* Exercise directions: A single number is the answer: the count of lines below that contain "oNoto".

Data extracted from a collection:
◆ ◆ ◆ ◆ ◆ ◆ ◆
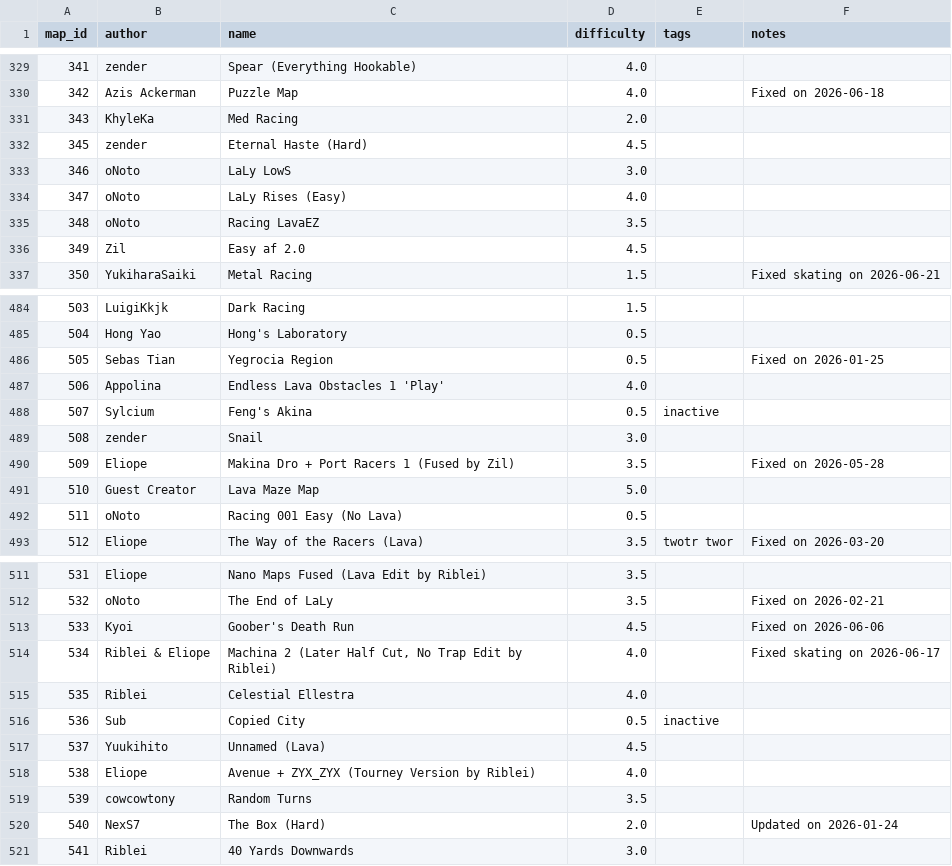
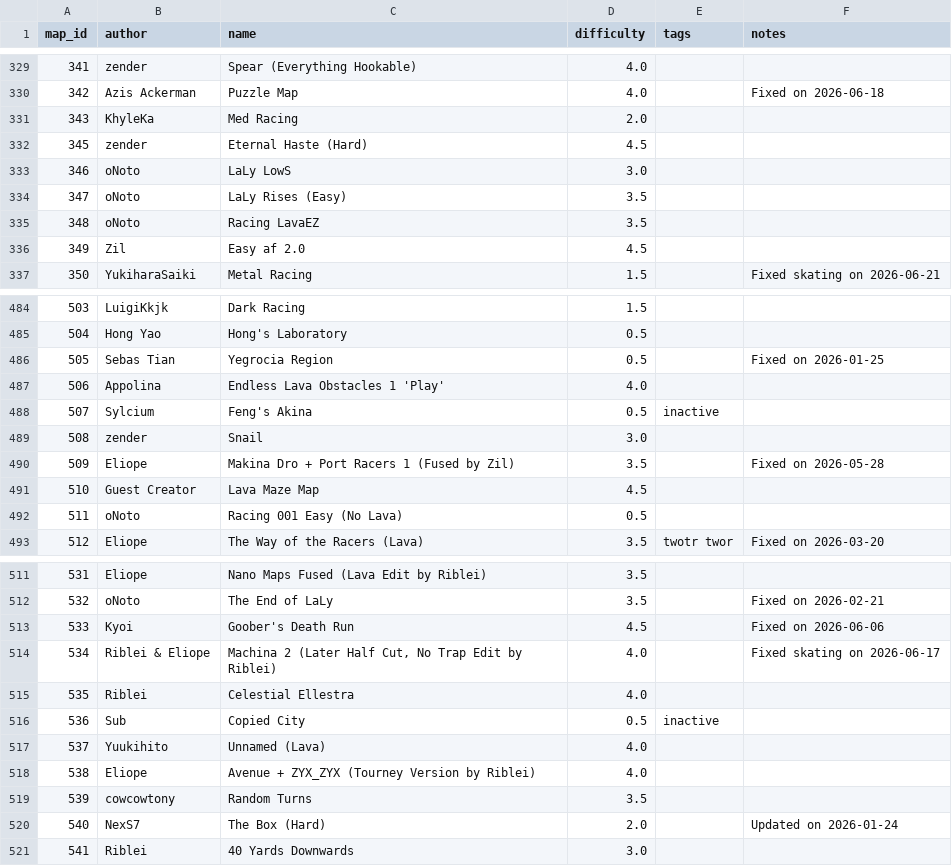
Before and after one commit to vv4t/Aottg2-Racing-Maps, a CSV file: maps.csv, drawn as a sheet; only a part is shown, gaps mark what is left out; the diff covers the shown part only.

```diff
--- a/maps.csv
+++ b/maps.csv
@@ -333,3 +333,3 @@ map_id|author|name|difficulty|tags|notes
 346|oNoto|LaLy LowS|3.0||
-347|oNoto|LaLy Rises (Easy)|4.0||
+347|oNoto|LaLy Rises (Easy)|3.5||
 348|oNoto|Racing LavaEZ|3.5||
@@ -490,3 +490,3 @@ map_id|author|name|difficulty|tags|notes
 509|Eliope|Makina Dro + Port Racers 1 (Fused by Zil)|3.5||Fixed on 2026-05-28
-510|Guest Creator|Lava Maze Map|5.0||
+510|Guest Creator|Lava Maze Map|4.5||
 511|oNoto|Racing 001 Easy (No Lava)|0.5||
@@ -516,3 +516,3 @@ map_id|author|name|difficulty|tags|notes
 536|Sub|Copied City|0.5|inactive|
-537|Yuukihito|Unnamed (Lava)|4.5||
+537|Yuukihito|Unnamed (Lava)|4.0||
 538|Eliope|Avenue + ZYX_ZYX (Tourney Version by Riblei)|4.0||
```
Also changed, not shown: 7 edited cells elsewhere in this file.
◆ ◆ ◆ ◆ ◆ ◆ ◆
* Written response: 5